Edit difference data:
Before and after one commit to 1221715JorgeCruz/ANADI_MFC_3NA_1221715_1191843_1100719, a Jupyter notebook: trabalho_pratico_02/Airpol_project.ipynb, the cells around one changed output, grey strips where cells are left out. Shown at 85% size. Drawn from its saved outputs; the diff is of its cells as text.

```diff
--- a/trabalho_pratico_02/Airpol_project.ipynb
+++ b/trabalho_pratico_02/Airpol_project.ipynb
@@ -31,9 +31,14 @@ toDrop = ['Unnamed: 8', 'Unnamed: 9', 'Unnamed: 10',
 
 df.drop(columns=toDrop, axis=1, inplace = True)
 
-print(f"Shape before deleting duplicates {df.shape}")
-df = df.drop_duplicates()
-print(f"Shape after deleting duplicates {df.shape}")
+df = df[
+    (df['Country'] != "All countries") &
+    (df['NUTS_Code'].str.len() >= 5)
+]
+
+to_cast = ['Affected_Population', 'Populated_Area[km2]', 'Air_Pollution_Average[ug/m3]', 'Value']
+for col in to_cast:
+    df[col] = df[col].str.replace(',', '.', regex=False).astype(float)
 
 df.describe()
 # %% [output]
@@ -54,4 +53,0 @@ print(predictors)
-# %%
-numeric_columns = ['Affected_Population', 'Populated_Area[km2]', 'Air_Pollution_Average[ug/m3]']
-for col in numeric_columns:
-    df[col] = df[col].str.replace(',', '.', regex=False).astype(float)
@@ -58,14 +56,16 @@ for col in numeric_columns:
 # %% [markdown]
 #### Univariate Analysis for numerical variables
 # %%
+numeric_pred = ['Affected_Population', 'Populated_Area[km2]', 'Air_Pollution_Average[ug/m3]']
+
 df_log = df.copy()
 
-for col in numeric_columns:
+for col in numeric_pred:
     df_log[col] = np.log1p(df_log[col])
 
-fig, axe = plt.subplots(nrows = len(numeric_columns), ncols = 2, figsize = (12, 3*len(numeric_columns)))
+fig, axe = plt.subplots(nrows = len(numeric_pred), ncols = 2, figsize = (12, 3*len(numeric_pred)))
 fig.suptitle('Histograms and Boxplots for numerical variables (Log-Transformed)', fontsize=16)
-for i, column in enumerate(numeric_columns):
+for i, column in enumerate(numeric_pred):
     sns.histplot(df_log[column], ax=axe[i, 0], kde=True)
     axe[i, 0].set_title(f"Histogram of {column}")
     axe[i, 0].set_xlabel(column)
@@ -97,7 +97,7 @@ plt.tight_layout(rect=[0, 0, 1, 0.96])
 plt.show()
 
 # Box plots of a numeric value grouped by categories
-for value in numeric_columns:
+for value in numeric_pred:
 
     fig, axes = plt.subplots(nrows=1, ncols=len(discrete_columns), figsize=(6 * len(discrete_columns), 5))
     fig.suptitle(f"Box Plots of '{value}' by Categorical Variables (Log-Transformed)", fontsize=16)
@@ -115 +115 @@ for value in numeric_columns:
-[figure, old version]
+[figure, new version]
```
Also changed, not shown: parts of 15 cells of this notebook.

- [Exercise brief]: Your job is to copy out every line from the records above that has the word "print".

- [Solution to this exercise]:
-print(f"Shape before deleting duplicates {df.shape}")
-print(f"Shape after deleting duplicates {df.shape}")
@@ -54,4 +53,0 @@ print(predictors)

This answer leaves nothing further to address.